* WORK INSTRUCTION
Determine how many of the lines below hold the word "padding". Give the number and nothing else.

══════

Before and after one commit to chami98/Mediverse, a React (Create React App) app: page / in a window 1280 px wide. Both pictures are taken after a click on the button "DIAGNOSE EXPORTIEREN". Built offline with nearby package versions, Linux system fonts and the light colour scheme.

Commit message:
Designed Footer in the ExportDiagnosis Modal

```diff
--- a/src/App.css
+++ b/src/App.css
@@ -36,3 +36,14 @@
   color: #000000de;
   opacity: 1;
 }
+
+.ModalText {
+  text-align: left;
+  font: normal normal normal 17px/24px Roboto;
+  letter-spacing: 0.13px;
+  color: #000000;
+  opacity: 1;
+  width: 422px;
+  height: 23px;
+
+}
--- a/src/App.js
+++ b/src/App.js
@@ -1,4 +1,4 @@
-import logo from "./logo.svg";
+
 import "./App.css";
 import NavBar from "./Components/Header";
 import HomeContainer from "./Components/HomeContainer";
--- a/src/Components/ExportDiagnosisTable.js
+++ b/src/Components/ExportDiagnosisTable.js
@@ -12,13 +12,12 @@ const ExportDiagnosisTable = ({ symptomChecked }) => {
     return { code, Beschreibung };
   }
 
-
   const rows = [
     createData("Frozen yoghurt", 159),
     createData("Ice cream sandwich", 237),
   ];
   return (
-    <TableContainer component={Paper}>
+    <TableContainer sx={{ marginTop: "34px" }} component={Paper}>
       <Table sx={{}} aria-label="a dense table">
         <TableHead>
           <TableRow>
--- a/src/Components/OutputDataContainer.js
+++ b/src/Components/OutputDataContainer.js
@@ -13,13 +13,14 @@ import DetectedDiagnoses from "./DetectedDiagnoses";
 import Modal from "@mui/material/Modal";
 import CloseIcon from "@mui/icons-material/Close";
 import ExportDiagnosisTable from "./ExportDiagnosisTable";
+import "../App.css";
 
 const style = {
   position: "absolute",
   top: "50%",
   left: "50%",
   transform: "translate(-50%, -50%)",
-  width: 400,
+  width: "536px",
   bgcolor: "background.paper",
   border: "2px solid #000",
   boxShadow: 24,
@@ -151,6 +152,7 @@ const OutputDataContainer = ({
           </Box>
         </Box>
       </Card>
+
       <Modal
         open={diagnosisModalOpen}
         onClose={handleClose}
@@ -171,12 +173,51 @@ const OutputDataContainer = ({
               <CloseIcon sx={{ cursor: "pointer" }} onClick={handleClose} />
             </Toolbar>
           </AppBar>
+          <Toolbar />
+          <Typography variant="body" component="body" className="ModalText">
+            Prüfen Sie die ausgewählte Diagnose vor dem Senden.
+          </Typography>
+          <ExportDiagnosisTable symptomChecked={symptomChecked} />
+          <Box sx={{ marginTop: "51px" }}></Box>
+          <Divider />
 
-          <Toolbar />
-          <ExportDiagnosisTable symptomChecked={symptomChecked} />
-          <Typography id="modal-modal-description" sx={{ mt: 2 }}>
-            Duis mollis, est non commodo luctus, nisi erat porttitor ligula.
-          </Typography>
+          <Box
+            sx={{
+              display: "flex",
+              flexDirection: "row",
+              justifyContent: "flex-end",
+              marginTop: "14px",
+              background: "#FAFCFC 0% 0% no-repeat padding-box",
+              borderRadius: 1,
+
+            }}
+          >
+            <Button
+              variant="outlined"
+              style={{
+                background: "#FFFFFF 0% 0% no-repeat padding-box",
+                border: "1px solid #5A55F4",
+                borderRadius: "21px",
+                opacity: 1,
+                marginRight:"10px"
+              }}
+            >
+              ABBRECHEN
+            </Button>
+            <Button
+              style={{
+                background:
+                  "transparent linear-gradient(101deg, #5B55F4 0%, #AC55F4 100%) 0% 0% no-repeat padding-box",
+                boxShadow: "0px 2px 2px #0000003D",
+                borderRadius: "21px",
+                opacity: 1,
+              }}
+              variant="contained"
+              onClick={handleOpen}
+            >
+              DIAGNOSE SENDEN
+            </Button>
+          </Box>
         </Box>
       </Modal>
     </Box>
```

══════

* RESPONSE TO THE EXERCISE
3